Register for an account

X

Enter your name and email address below.

Your email address is used to log in and will not be shared or sold. Read our privacy policy.

X

Website access code

Enter your access code into the form field below.

If you are a Zinio, Nook, Kindle, Apple, or Google Play subscriber, you can enter your website access code to gain subscriber access. Your website access code is located in the upper right corner of the Table of Contents page of your digital edition.

Health

To Satisfy Lust for Truffles, The French Will Try to Clone Them

DiscoblogBy Nina BaiDecember 6, 2008 3:24 AM

Newsletter

Sign up for our email newsletter for the latest science news

truffle.jpg

As truffle season kicks into gear, the French are taking drastic measures to save their highly-prized black truffle, which sells for more than a $1000 a kilo. Apparently, 40 to 50 tons per year (the current output) of the pungent, lumpy fungus with reported aphrodisiac powers isn't enough to satiate the bon vivants. A hundred years ago, the country was producing 1,000 tons per year of truffle, but global warming and the decline of farming have made the delicacy harder to find. Truffles are tricky to grow. They require a symbiotic relationship with specific types of trees. The Black Périgord Truffle, known as the "black diamond," grows exclusively on the roots of oak trees. Now, as a last ditch effort to save the truffle industry, French scientists are turning to cloning. The Financial Times reports:

Their goal is to unlock the secrets of black truffle production - the soil, climate or the trees - and hopefully revive an endangered industry by producing a more consistent crop. The project will involve culturing cloned truffles together with tree saplings in rows of sterile test tubes until they form their crucial symbiotic relationship, a process that can take up to a year. Once the pair is established they will be planted out to mature naturally.

No one's knows whether cloned truffles will taste like wild-growing ones—although, if these test-tube truffles do take, truffle dogs and truffle hogs would be out of business. Related Content: DISCOVER: The Biology of ...Truffles

Image: flickr / foodistablog

2 Free Articles Left
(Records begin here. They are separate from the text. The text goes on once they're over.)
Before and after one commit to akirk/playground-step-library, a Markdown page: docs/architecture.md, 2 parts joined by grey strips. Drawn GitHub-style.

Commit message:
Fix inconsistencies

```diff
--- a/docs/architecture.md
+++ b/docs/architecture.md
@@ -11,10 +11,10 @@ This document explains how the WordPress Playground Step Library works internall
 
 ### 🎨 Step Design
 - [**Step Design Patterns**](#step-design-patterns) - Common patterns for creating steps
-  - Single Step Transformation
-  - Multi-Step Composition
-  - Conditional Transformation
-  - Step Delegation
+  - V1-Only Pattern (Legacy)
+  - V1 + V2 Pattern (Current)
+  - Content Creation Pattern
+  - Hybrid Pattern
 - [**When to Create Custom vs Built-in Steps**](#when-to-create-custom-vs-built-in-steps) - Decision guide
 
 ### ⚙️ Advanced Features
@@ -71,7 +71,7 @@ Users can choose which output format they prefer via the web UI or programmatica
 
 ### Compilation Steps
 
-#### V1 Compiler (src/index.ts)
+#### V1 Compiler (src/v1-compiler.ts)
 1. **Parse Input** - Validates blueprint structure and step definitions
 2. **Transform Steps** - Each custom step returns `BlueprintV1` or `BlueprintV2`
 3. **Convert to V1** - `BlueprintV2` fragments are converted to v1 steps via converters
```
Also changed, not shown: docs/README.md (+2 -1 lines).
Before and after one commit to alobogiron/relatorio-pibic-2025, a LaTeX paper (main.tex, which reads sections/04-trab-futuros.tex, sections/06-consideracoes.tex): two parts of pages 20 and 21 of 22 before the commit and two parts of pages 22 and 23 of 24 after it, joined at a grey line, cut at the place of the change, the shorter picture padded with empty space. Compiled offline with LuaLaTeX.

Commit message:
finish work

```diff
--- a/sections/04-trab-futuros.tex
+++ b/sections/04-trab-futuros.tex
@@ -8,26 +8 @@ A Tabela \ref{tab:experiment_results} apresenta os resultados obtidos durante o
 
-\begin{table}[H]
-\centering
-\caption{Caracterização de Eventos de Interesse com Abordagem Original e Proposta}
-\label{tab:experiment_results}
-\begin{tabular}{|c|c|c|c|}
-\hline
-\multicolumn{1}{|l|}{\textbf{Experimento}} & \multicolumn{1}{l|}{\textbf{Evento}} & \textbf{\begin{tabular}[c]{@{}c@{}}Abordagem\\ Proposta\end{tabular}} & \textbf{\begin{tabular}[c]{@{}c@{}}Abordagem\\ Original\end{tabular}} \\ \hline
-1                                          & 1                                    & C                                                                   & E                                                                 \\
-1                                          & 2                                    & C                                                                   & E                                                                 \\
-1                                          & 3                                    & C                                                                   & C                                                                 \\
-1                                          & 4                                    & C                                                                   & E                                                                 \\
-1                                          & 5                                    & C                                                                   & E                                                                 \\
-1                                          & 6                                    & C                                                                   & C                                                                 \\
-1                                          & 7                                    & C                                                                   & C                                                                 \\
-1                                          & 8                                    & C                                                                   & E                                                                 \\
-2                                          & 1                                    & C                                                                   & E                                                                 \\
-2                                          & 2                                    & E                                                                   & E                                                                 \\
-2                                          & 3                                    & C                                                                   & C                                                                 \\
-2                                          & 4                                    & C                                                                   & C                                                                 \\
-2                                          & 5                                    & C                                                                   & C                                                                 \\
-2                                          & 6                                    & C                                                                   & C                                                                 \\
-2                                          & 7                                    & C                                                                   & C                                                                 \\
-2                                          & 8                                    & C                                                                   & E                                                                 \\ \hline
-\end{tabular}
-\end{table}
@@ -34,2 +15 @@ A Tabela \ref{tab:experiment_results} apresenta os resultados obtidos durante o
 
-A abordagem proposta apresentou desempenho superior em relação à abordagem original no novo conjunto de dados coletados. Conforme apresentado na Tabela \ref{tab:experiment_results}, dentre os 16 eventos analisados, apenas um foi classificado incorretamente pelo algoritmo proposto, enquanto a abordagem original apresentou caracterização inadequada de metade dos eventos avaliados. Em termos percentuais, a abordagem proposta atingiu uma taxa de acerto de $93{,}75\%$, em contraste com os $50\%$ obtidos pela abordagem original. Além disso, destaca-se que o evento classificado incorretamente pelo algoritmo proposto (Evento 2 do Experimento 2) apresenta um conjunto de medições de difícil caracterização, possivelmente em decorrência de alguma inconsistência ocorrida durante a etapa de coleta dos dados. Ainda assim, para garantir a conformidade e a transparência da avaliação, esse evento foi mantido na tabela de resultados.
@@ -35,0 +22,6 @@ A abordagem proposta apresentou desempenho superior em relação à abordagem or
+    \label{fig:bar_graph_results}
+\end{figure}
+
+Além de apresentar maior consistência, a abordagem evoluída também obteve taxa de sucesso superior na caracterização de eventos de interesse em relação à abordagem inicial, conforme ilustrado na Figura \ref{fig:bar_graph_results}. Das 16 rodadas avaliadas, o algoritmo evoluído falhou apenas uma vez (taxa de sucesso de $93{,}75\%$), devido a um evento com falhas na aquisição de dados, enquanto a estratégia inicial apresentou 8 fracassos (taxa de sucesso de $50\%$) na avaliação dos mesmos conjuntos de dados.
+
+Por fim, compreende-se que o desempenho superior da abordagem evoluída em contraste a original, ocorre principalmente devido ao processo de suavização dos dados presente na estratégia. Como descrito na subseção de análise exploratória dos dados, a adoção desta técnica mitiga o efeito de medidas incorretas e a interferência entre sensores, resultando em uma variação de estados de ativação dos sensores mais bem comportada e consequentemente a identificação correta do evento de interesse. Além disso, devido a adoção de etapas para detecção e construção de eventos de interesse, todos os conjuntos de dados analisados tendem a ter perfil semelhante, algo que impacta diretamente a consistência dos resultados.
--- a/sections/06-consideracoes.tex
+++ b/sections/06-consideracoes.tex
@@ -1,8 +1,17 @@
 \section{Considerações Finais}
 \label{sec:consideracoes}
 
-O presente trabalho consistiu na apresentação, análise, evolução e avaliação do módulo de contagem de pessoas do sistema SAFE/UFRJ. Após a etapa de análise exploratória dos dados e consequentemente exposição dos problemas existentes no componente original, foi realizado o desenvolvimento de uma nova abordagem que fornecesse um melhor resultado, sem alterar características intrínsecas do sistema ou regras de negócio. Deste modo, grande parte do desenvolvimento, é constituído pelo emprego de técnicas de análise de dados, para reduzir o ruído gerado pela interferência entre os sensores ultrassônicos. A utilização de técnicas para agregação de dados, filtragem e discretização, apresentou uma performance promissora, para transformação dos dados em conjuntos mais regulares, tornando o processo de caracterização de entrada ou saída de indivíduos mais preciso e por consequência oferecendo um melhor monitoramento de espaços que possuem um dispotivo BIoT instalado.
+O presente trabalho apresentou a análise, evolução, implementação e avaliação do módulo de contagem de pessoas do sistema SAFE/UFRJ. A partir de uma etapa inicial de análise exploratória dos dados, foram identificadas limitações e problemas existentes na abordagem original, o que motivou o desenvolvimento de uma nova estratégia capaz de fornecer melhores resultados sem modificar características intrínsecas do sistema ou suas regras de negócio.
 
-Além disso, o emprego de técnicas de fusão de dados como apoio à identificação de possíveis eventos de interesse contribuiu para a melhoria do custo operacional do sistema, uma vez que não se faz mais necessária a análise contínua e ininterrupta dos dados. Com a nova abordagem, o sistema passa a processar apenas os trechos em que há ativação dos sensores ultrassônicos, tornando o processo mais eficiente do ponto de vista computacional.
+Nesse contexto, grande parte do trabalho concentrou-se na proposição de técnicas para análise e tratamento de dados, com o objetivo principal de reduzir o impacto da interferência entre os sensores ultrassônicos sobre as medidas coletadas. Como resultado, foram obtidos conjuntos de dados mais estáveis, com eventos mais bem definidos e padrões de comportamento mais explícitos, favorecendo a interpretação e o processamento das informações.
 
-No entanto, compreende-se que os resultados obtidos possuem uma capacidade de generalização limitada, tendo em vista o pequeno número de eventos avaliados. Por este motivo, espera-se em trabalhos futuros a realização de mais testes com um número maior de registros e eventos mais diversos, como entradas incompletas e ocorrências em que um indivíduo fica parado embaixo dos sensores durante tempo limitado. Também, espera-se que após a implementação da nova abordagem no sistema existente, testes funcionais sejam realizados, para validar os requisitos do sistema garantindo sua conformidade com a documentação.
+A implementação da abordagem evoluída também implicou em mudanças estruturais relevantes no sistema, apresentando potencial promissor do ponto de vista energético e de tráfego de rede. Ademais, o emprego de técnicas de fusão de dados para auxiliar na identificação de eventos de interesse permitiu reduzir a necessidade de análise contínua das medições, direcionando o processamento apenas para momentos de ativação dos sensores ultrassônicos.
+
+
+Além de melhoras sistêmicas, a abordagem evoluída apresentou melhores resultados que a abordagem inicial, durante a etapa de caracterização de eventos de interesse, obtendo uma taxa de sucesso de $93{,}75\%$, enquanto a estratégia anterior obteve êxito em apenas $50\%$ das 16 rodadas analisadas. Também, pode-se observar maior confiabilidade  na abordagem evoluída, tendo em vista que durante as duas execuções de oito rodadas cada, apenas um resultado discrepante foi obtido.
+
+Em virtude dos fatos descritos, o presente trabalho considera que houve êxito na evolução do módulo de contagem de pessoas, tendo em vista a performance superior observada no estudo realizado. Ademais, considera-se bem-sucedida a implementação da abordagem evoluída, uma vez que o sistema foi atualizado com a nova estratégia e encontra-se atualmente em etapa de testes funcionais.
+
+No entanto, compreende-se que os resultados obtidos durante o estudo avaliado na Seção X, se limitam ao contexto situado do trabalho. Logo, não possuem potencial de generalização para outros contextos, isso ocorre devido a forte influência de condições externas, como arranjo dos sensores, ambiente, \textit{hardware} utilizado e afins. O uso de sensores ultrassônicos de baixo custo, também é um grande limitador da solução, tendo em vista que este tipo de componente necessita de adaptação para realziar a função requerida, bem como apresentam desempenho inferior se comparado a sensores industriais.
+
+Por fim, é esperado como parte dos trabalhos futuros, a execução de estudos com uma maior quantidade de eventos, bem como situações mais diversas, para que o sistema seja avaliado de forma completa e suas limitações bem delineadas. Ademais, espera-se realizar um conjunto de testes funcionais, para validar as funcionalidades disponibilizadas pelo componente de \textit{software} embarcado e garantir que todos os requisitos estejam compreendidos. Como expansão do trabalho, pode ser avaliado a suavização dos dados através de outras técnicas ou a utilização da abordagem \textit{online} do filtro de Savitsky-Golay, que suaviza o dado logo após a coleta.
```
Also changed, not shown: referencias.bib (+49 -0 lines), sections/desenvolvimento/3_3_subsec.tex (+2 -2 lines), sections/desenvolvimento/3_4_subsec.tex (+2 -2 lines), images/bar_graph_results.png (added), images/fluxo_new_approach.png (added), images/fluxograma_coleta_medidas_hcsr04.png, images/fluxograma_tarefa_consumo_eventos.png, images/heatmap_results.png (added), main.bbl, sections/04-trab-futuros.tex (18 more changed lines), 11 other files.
Want it all? Get unlimited access when you subscribe.

Subscribe

Already a subscriber? Register or Log In

Want unlimited access?

Subscribe today and save 70%

Subscribe

Already a subscriber? Register or Log In